Last modified: 22 May 2019 17:07
An introduction to late medieval-literature, challenging modern assumptions about the medieval and exploring the diverse range of medieval literary culture, from Chaucer's Canterbury Tales to the autobiographical narrative of Margery Kempe and surprising profanity of medieval lyric.
|Session||Second Sub Session||Credit Points||30 credits (15 ECTS credits)|
This course offers an introduction to late-medieval literature, challenging modern assumptions about the nature of the 'medieval' and introducing a variety of texts from the popular to the courtly and from the sacred to the (very) profane. Students will become familiar with Medieval language and be introduced to themes and genres ranging from romance, narrative verse, drama, and woman’s writing to lyric verse. The course will also examine the cultural influence of the medieval in modern literature, and the concept of medievalism.

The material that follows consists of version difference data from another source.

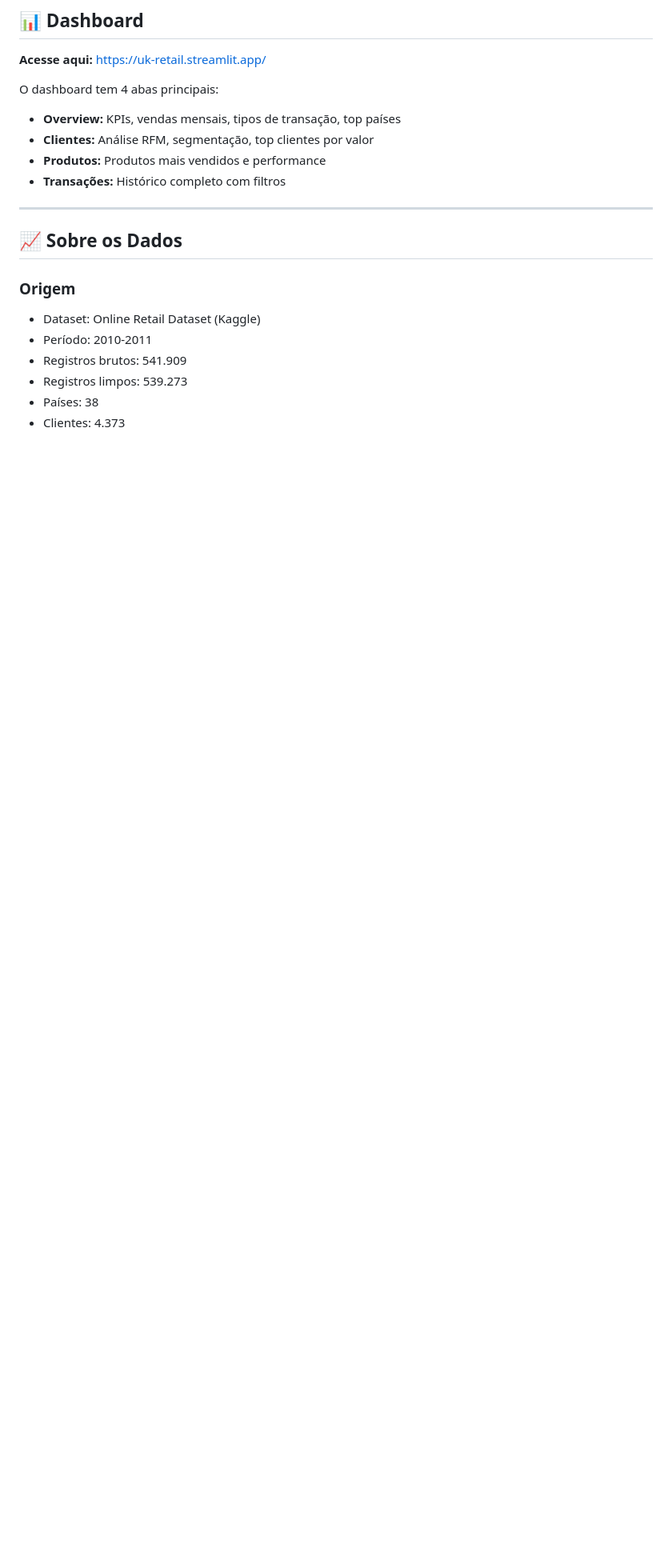
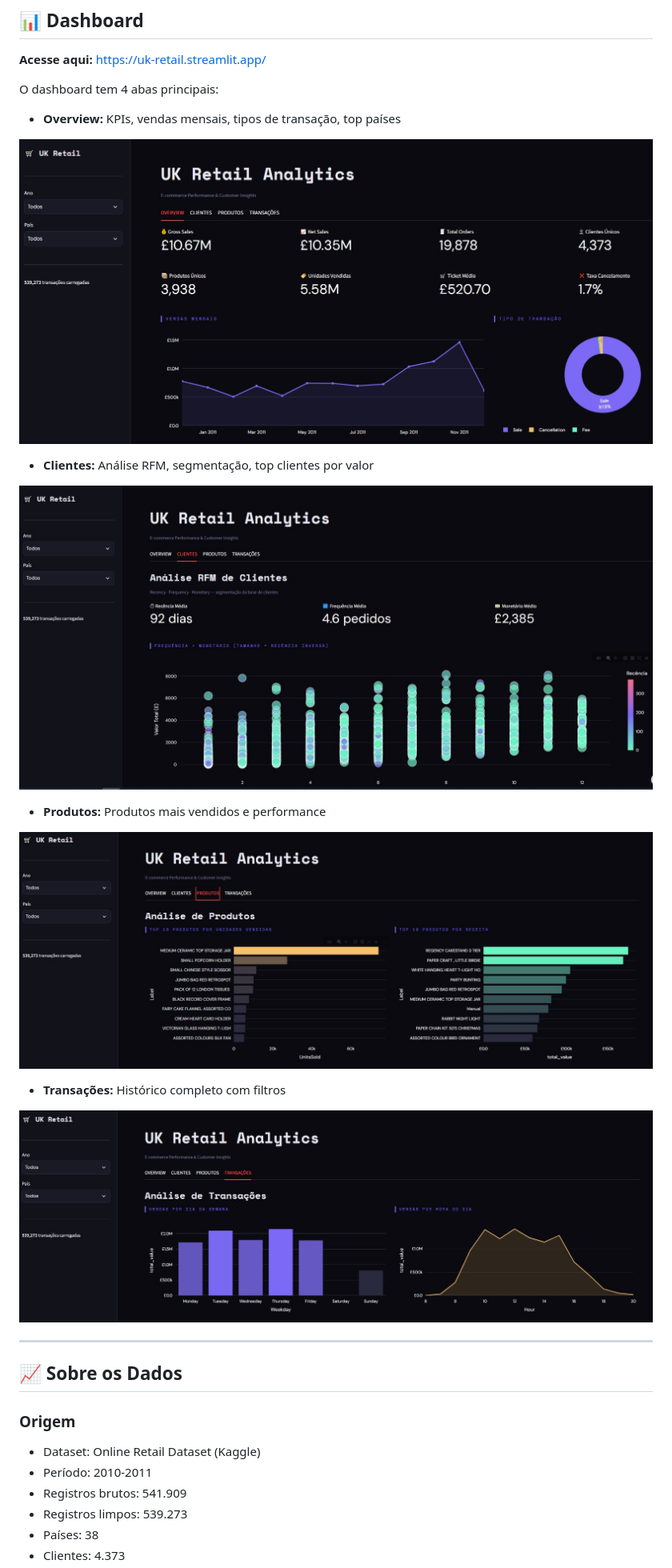
Before and after one commit to Luan-bs/UK-Retail-Analysis, a Markdown page: README.md, the part around the change. Shown at 80% size. Rendered like a GitHub page; blank space fills up the shorter version.

Commit message:
Include dashboard images in README
Added images for each dashboard section in README.

```diff
--- a/README.md
+++ b/README.md
@@ -13,9 +13,21 @@ Pipeline ETL completo + dashboard interativo para análise de dados de e-commerc
 O dashboard tem 4 abas principais:
 
 - **Overview:** KPIs, vendas mensais, tipos de transação, top países
+
+![Dashboard](img/Overview.jpg)
+
 - **Clientes:** Análise RFM, segmentação, top clientes por valor
+
+![Dashboard](img/RFM.jpg)
+
 - **Produtos:** Produtos mais vendidos e performance
+
+![Dashboard](img/Produtos.jpg)
+
+
 - **Transações:** Histórico completo com filtros
+
+![Dashboard](img/Transacoes.jpg)
 
 ---
 
```
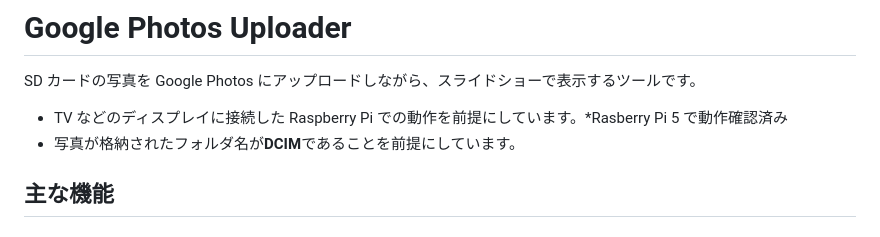
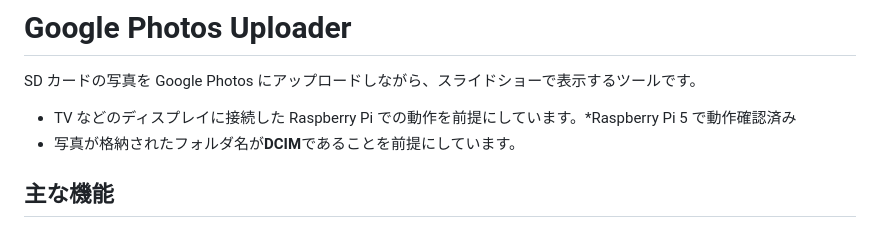
Before and after one commit to ishigakijunichi/google-photo-uploader, a Markdown page: README.md, the part around the change. GitHub-like rendering.

Commit message:
docs: fix Raspberry Pi typo

```diff
--- a/README.md
+++ b/README.md
@@ -1,7 +1,7 @@
 # Google Photos Uploader
 
 SD カードの写真を Google Photos にアップロードしながら、スライドショーで表示するツールです。
-- TV などのディスプレイに接続した Raspberry Pi での動作を前提にしています。\*Rasberry Pi 5 で動作確認済み
+- TV などのディスプレイに接続した Raspberry Pi での動作を前提にしています。\*Raspberry Pi 5 で動作確認済み
 - 写真が格納されたフォルダ名が**DCIM**であることを前提にしています。
 
 ## 主な機能
```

Set Texts: The Broadview Anthology of British Literature, Volume 1: The Medieval Period (3rd edition) ISBN: 978-1-55481-202-8 (The key difference between earlier editions and this is in texts included online as expansion, so you may use an earlier edition if you wish to save money)
Patience Agbabi, Telling Tales (2014)
Information on contact teaching time is available from the course guide.
1st Attempt: Two 2500 word essays (40% each), project (10%) seminar work (10%).
Resit: Essay Submission (3,000 words) (100%).
Throughout the course students will be encouraged to ask for formative assessment from the tutor on their achievements. Individual and group discussions with the tutor will also give students a chance to develop their undertanding of what is asked of them and how they can produce this.
Detailed written feedback on the essays. Detailed oral feedback on the presentations.